_Data_:
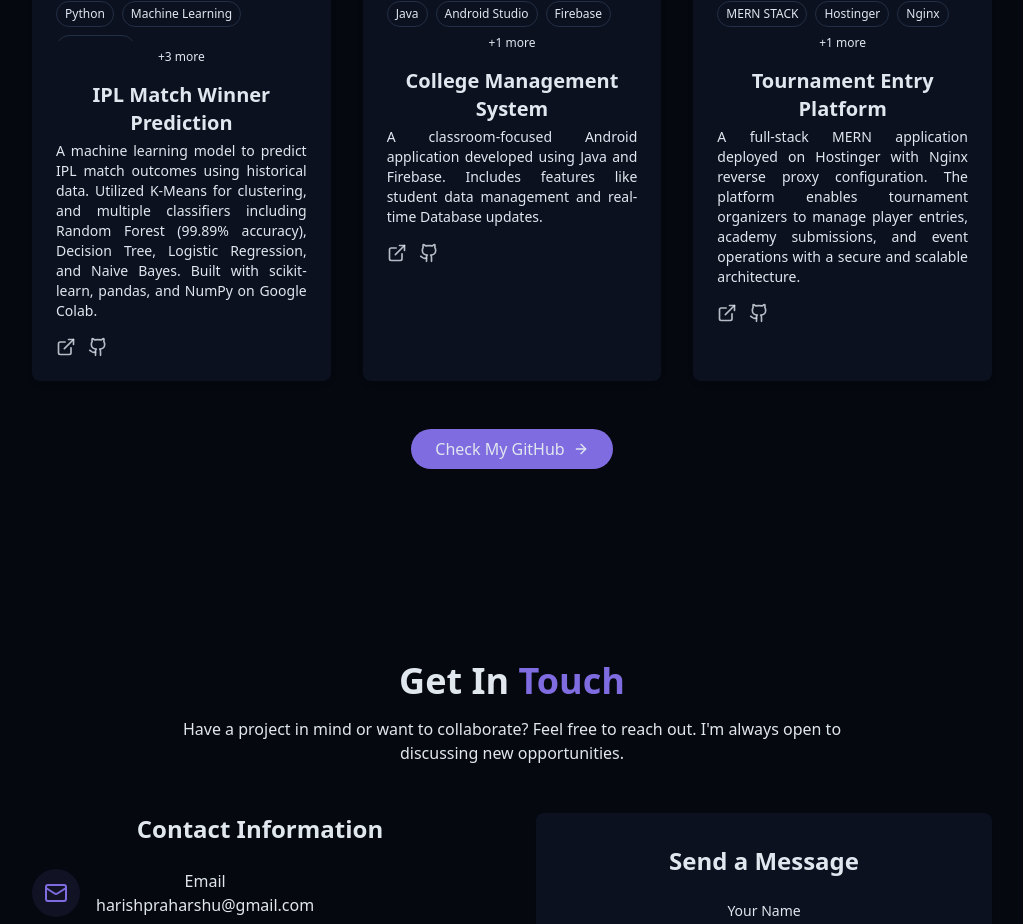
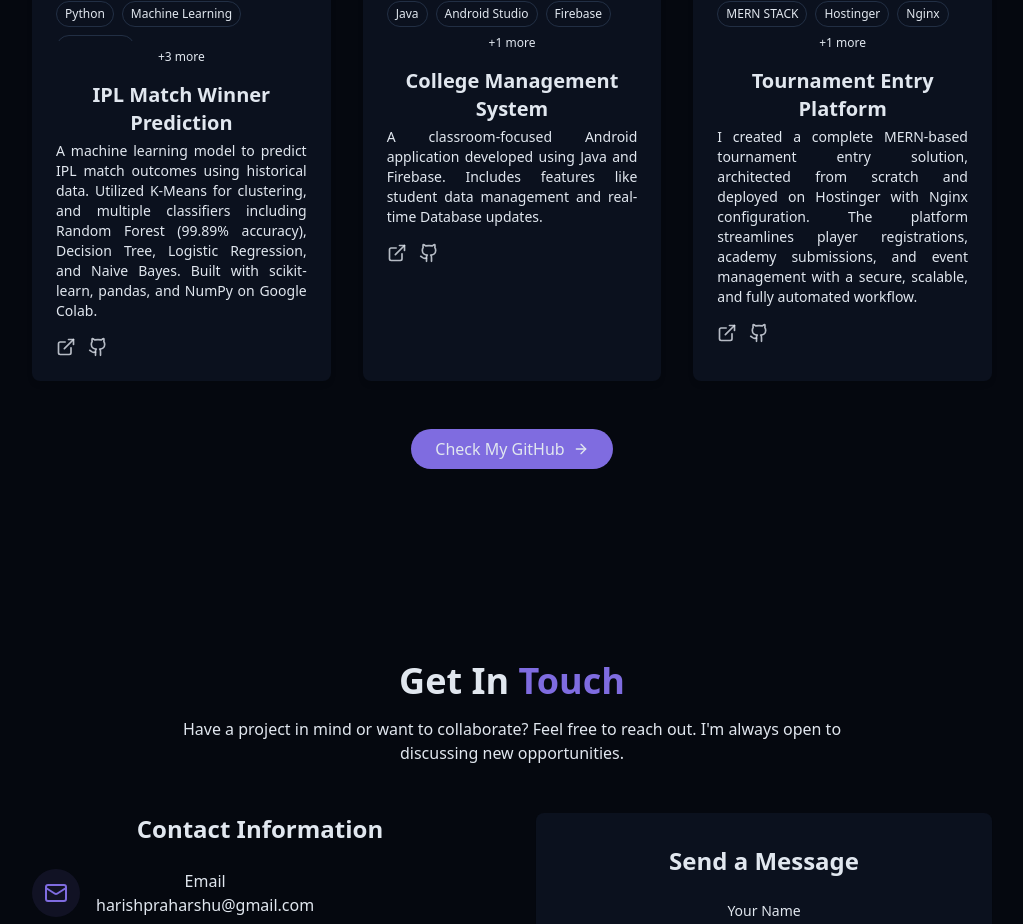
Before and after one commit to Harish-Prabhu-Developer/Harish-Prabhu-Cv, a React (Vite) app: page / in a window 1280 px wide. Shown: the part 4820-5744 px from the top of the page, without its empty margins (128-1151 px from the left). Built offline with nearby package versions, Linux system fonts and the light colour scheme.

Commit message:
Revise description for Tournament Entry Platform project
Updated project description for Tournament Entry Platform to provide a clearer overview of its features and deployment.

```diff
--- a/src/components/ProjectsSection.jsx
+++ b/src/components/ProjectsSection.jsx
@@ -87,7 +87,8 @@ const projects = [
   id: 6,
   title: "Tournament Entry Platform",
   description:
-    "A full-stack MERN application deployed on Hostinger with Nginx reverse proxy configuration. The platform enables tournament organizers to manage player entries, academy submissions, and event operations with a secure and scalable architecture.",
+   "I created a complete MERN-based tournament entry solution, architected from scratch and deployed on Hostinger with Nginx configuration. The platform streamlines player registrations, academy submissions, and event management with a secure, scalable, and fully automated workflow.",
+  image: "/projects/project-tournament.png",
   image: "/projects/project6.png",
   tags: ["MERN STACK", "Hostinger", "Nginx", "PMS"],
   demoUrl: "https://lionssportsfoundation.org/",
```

_Task statement_: Output nothing but the number of lines in the data containing the string "event".

_Written response_: 2